_Exercise details_.
Scan the records below, and wherever a line has the word "button", pull it out.

_Extracted information_.
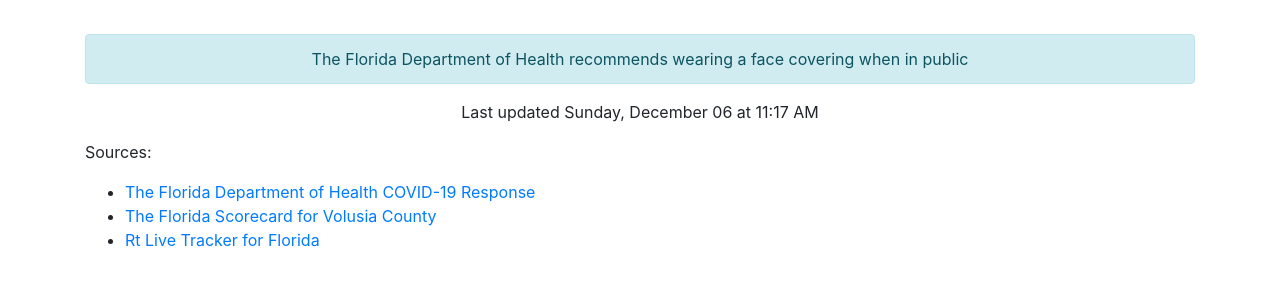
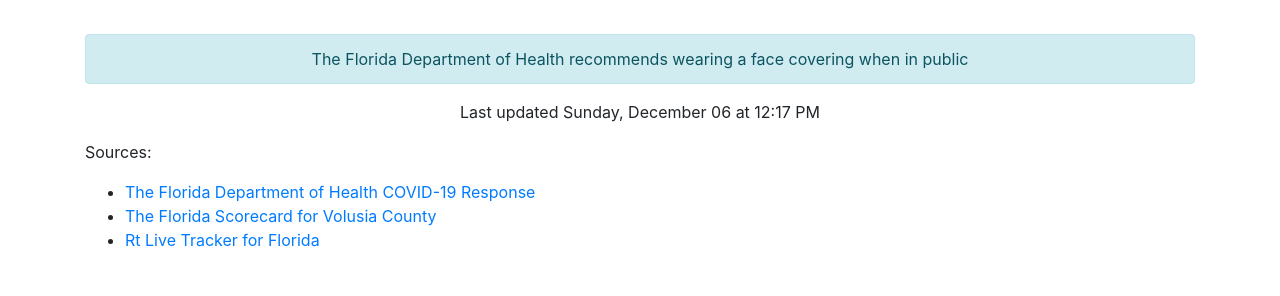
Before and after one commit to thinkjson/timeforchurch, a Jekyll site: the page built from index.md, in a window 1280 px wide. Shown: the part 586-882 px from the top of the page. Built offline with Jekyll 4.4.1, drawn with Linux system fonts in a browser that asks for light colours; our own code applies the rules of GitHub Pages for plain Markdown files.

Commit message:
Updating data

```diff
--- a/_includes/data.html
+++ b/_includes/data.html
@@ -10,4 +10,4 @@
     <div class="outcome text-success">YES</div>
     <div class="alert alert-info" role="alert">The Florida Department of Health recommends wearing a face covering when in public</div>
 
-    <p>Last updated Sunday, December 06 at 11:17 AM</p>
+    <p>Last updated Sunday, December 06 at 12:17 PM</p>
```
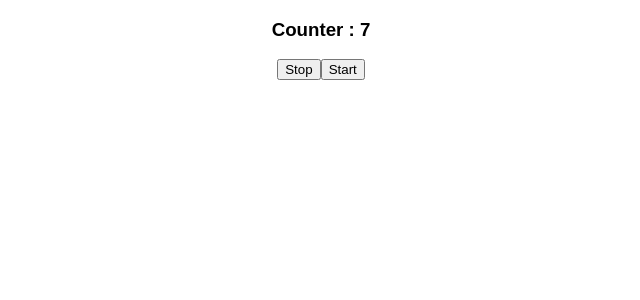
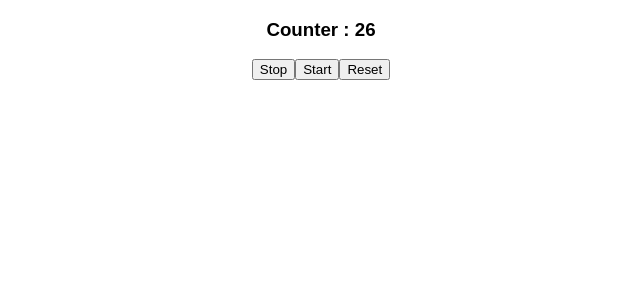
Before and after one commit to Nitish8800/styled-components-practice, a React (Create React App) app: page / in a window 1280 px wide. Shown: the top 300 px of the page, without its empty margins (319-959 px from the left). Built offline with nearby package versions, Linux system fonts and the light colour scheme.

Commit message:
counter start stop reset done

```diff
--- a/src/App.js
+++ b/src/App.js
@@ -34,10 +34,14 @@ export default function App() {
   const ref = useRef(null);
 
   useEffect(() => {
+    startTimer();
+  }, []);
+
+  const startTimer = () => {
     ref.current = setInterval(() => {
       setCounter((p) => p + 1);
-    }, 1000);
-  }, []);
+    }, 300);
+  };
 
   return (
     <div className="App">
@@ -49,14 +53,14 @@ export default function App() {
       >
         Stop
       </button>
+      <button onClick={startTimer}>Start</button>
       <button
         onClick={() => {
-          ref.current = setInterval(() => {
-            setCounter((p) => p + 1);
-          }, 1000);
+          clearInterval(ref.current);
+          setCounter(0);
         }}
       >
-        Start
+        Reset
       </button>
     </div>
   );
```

_Result for this task_.
       </button>
+      <button onClick={startTimer}>Start</button>
       <button
       </button>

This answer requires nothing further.